== Data section ==
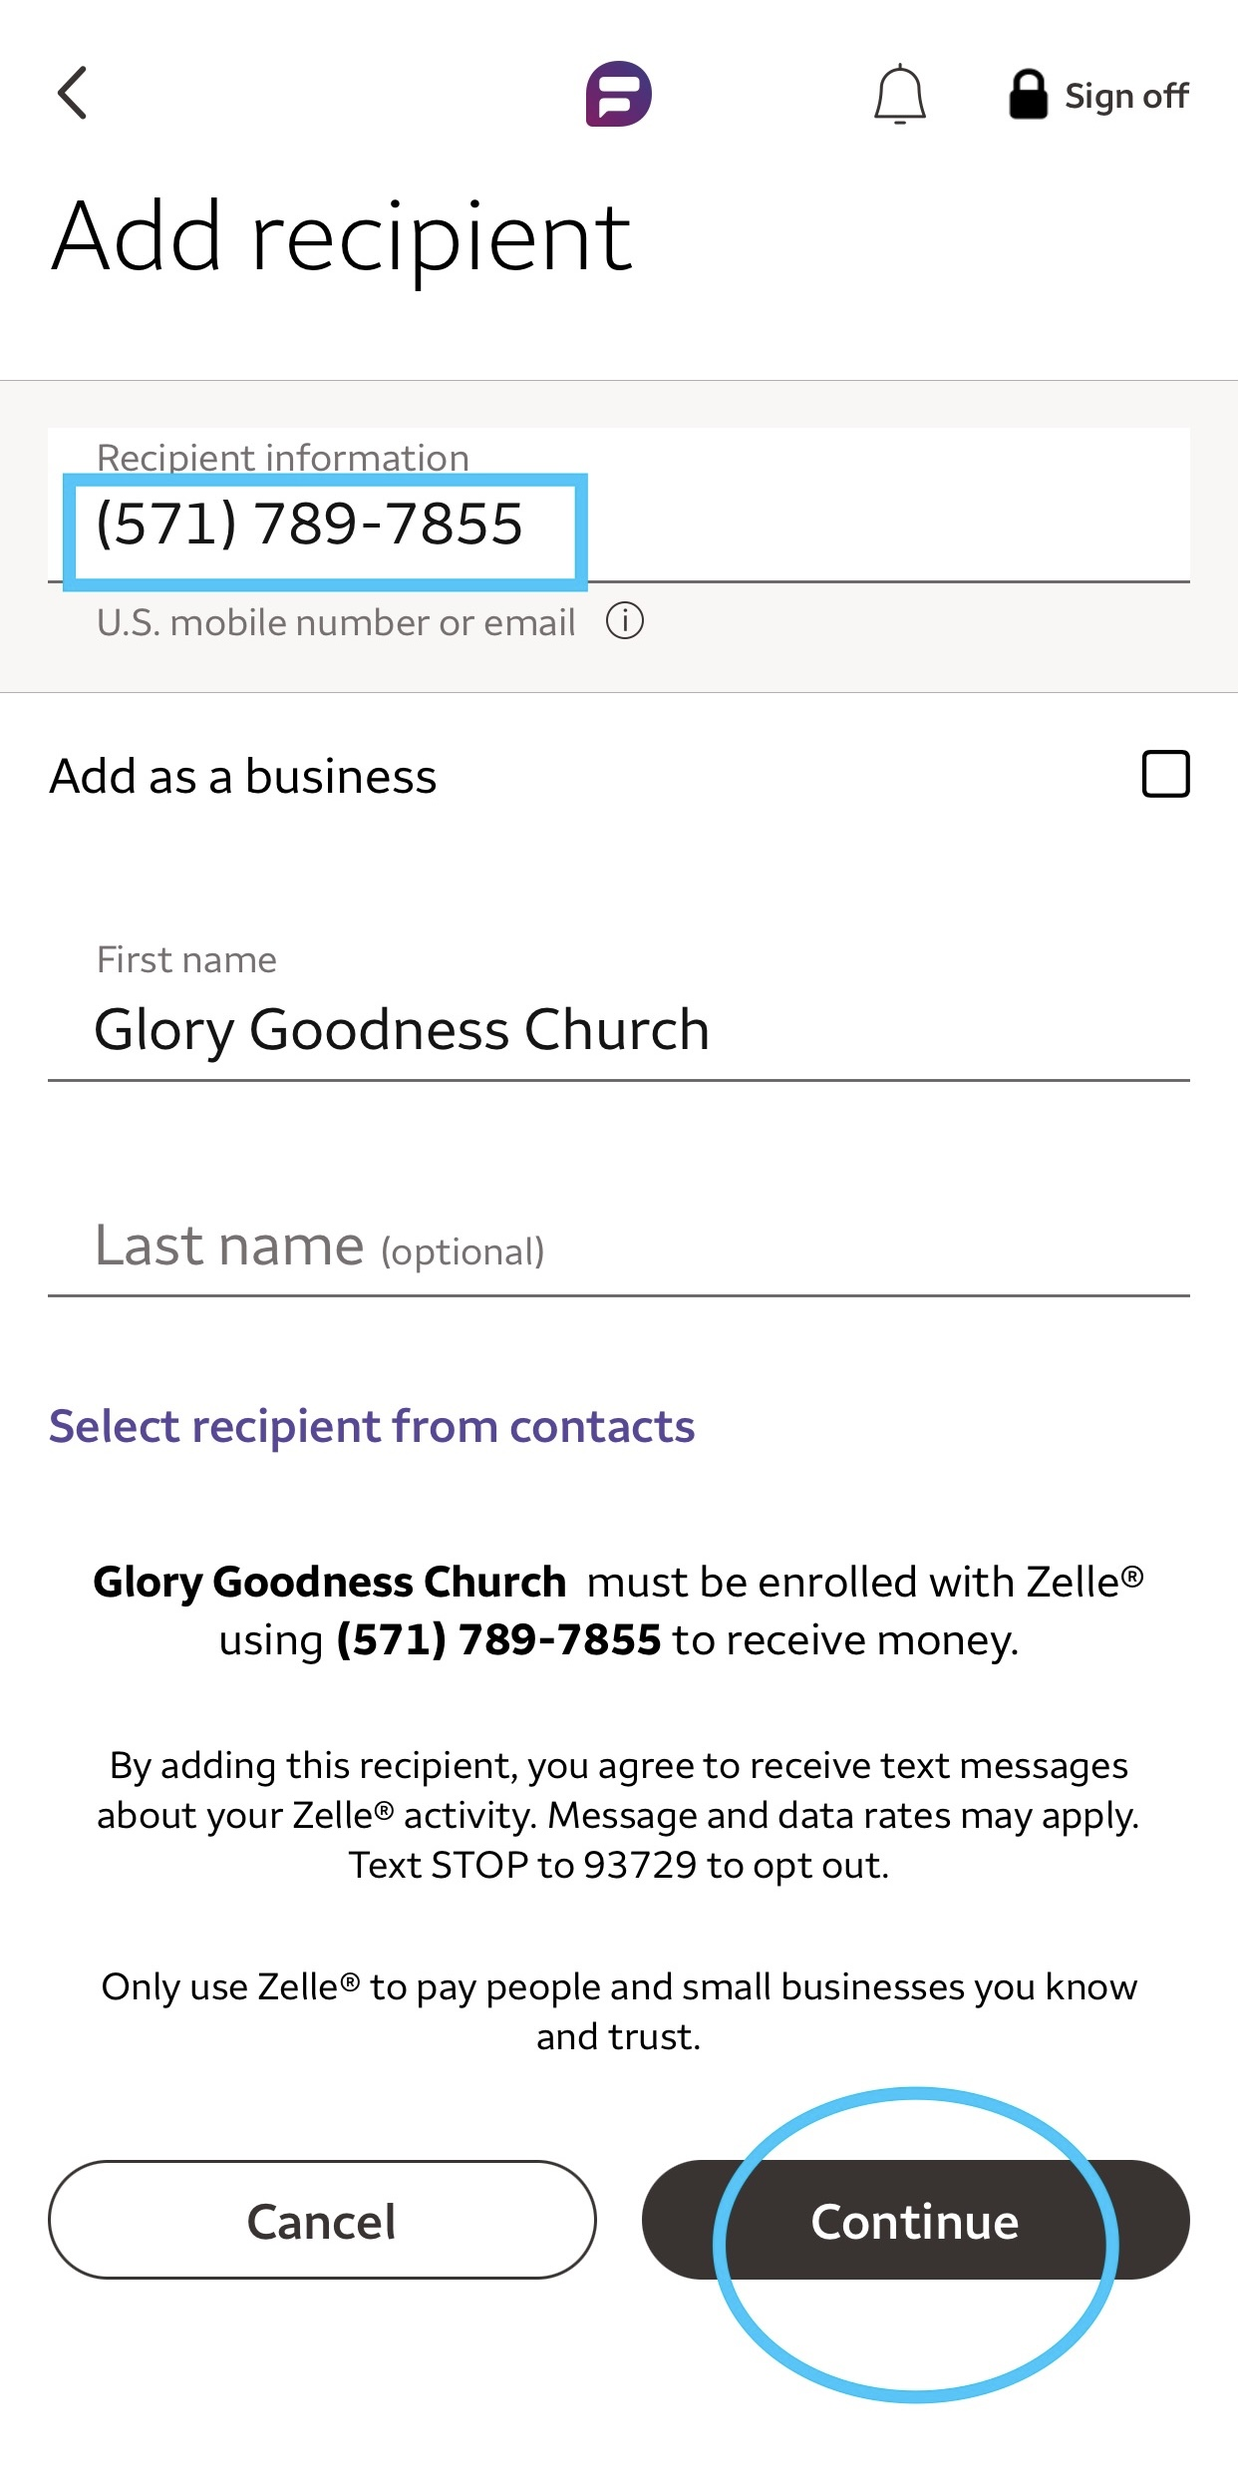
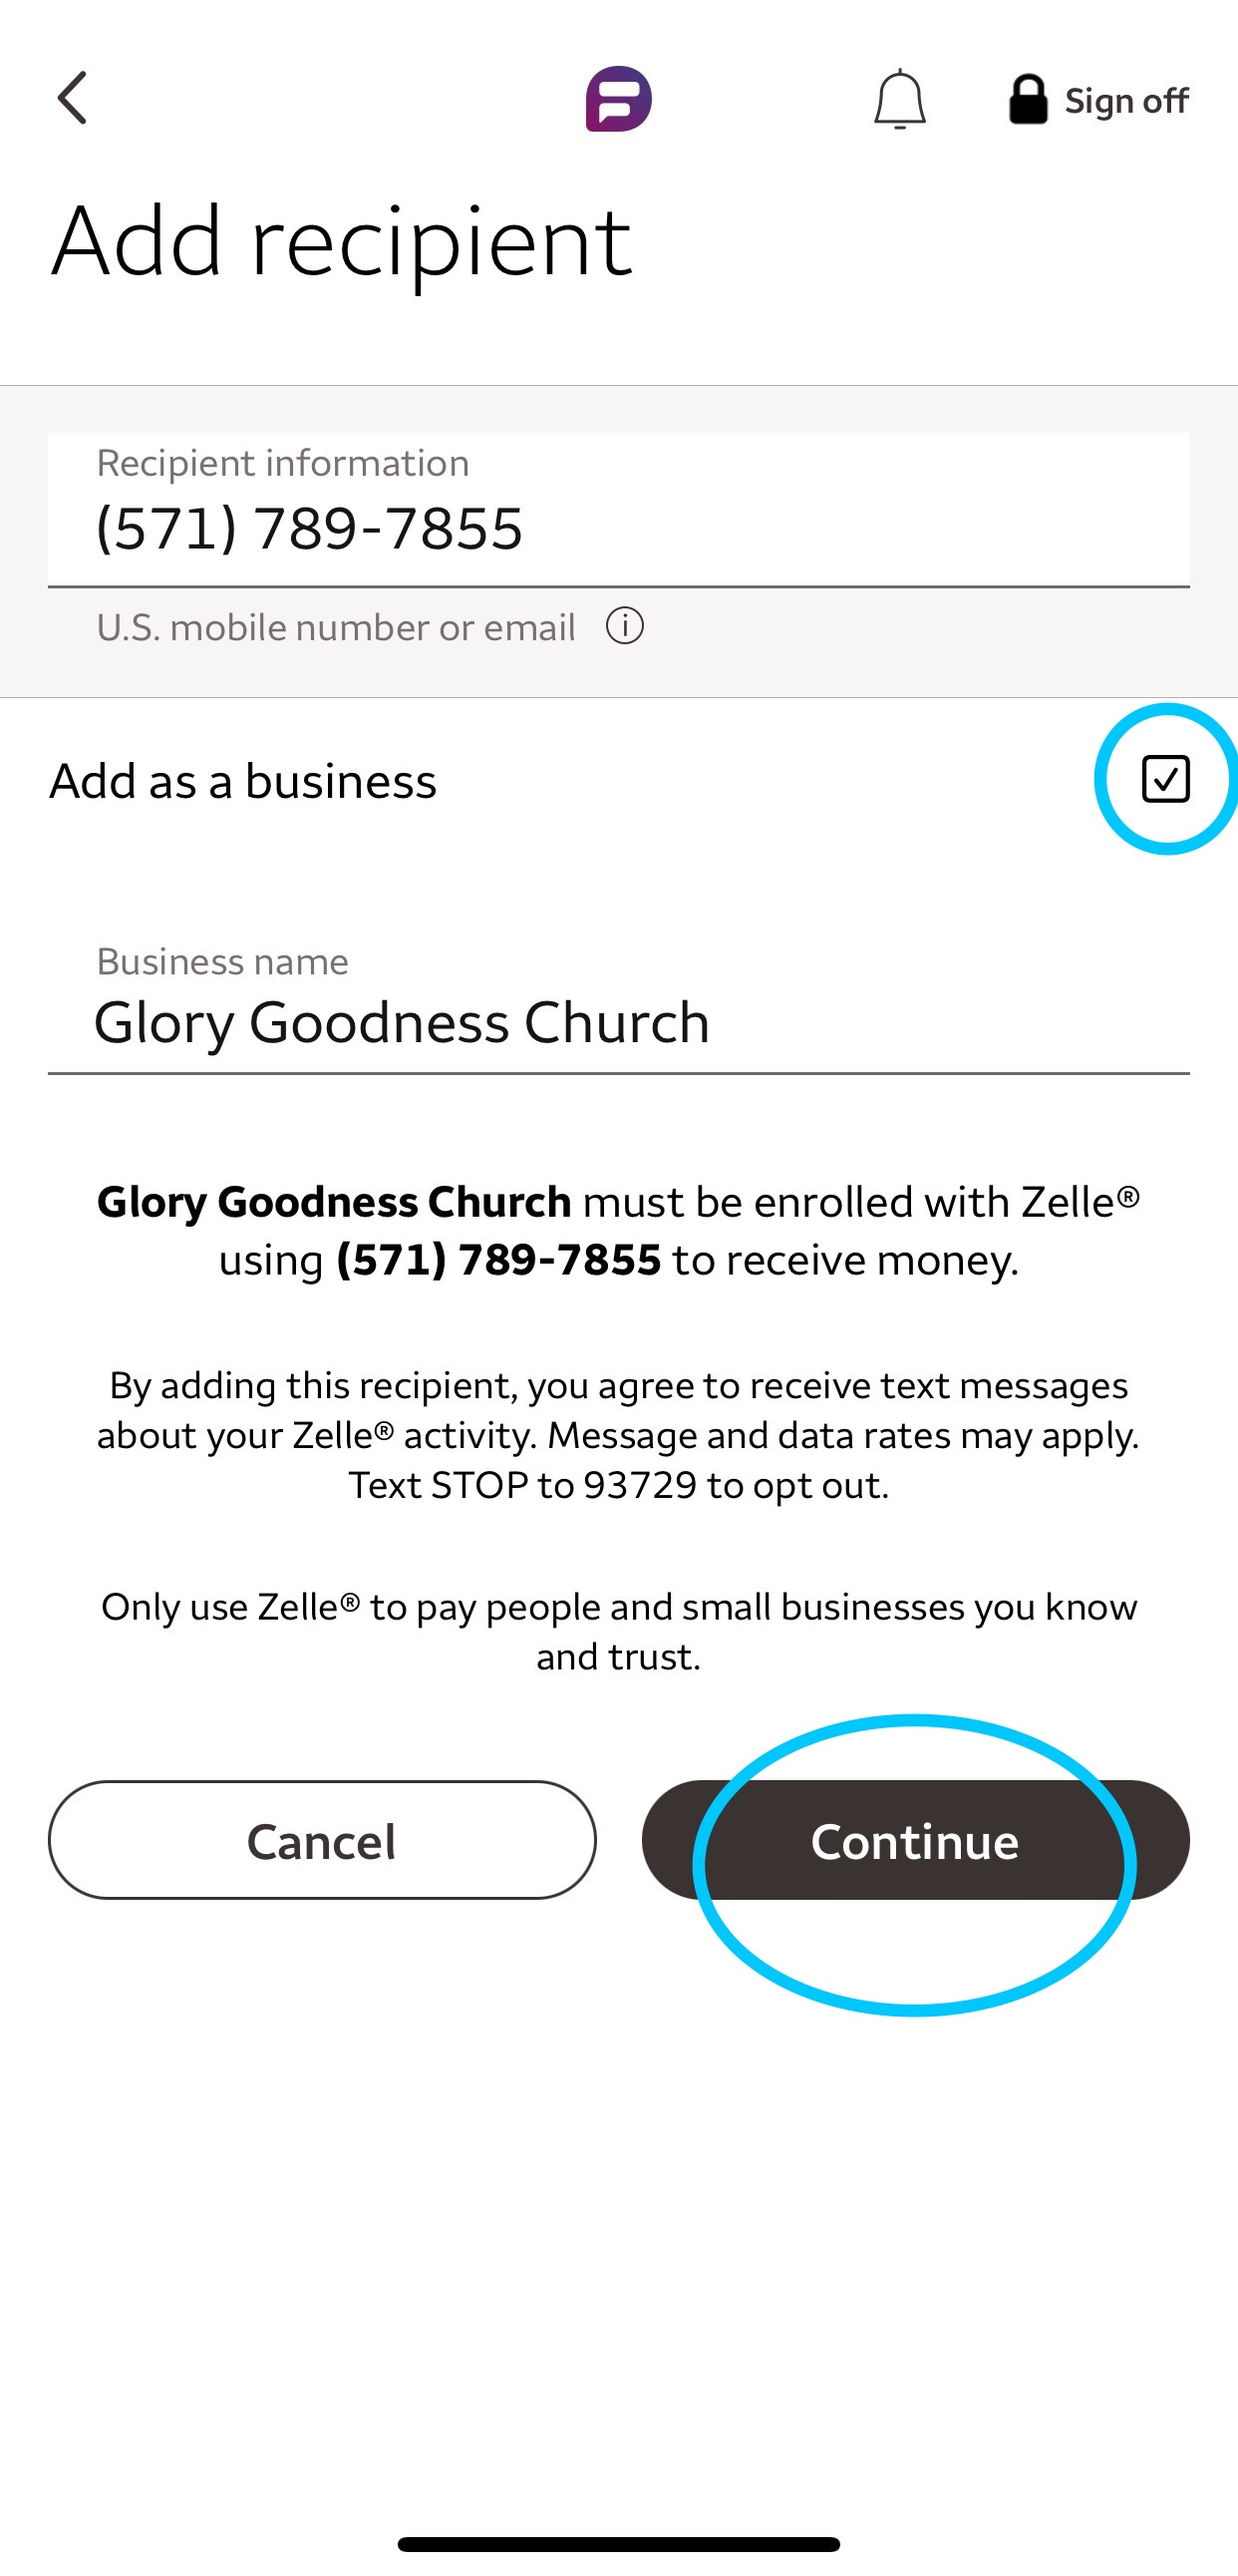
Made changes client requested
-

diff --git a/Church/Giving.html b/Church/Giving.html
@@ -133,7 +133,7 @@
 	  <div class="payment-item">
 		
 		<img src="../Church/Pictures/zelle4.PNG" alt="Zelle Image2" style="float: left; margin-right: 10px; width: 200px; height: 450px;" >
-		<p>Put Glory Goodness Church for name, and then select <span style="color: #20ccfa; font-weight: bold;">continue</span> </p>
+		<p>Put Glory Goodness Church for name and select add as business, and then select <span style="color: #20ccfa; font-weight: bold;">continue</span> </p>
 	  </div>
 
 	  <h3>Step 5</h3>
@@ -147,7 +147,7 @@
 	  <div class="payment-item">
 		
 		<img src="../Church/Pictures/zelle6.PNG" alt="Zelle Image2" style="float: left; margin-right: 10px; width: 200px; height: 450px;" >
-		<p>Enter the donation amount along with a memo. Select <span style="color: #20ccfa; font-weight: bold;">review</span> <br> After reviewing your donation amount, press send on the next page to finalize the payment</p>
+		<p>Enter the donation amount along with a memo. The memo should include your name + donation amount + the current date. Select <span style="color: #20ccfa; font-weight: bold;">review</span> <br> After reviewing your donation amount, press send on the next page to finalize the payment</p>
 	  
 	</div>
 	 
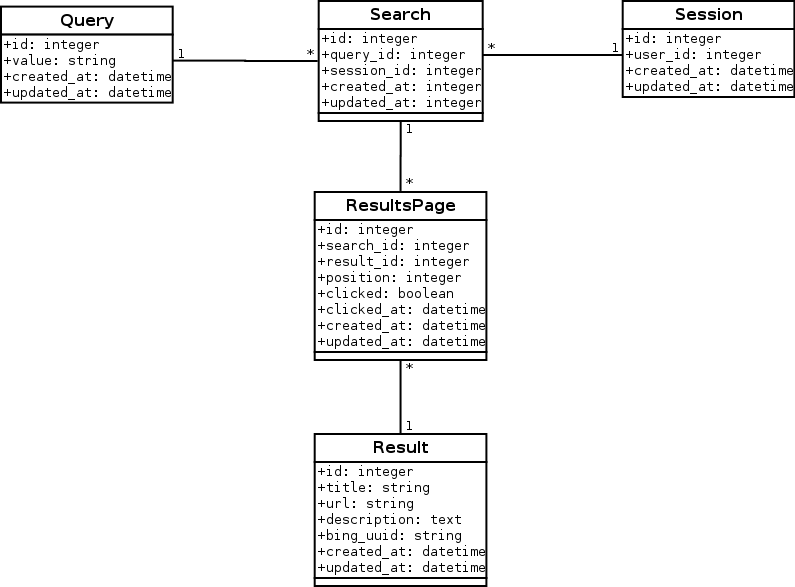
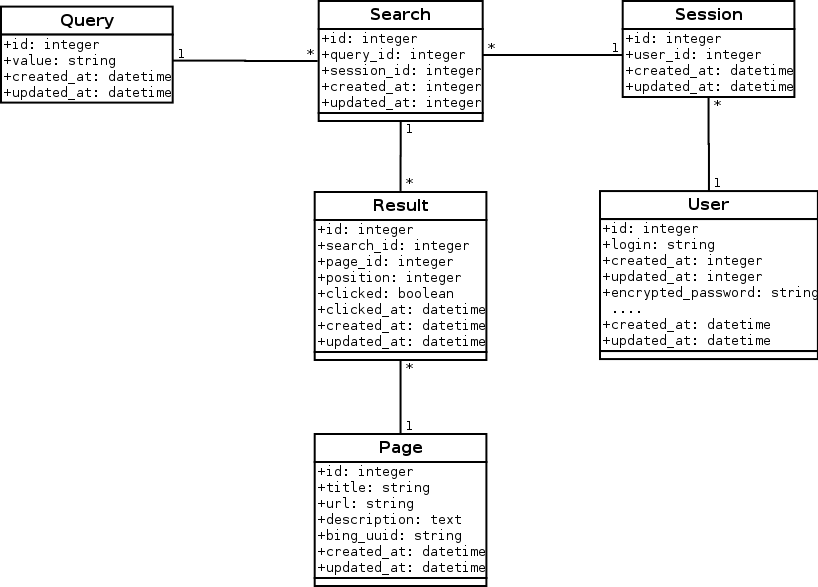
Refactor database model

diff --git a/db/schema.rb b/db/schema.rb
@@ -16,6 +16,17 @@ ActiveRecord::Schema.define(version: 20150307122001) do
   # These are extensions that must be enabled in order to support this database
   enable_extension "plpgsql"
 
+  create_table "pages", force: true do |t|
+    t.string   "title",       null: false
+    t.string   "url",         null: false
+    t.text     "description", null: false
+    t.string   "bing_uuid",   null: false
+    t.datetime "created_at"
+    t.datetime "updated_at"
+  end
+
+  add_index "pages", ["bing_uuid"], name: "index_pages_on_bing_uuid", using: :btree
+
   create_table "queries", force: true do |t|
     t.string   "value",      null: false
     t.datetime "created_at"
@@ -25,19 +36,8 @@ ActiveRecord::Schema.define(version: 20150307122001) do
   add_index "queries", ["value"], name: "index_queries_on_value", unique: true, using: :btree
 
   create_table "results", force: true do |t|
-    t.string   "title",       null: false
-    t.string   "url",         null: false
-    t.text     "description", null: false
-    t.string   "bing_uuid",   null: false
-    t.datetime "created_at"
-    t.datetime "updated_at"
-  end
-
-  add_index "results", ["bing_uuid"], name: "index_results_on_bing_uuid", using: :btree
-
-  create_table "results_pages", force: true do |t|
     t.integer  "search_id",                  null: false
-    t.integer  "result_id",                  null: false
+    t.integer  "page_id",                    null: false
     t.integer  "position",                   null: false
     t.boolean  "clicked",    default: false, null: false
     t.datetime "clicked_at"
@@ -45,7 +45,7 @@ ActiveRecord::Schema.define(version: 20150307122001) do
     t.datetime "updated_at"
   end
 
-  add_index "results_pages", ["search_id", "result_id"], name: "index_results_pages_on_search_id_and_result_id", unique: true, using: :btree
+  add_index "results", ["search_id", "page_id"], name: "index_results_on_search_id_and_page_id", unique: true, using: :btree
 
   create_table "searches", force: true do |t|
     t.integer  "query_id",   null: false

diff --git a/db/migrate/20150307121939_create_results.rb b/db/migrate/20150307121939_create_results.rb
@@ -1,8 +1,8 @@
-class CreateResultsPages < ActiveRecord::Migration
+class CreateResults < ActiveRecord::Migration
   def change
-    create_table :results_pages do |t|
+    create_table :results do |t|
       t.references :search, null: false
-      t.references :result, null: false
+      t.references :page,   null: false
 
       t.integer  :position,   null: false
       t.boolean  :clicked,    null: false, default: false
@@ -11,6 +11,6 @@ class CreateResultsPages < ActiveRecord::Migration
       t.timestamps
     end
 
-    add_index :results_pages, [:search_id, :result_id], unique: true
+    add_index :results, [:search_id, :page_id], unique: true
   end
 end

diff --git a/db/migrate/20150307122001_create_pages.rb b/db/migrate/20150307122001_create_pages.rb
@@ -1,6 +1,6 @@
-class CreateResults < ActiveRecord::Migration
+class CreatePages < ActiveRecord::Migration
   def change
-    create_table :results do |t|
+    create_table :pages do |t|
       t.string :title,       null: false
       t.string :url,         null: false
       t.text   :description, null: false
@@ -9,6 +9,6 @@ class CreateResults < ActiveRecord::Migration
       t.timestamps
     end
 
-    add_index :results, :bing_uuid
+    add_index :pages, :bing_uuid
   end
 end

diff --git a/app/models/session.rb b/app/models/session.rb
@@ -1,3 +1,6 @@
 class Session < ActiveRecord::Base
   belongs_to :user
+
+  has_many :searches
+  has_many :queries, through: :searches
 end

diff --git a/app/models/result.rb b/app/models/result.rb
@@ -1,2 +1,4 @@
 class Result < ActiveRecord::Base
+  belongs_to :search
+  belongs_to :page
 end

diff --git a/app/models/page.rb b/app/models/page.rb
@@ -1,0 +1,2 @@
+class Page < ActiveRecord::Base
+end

== Problem description ==
Your answer should be the lines of the material above that include "migrate".

== Written answer ==
diff --git a/db/migrate/20150307121939_create_results.rb b/db/migrate/20150307121939_create_results.rb
diff --git a/db/migrate/20150307122001_create_pages.rb b/db/migrate/20150307122001_create_pages.rb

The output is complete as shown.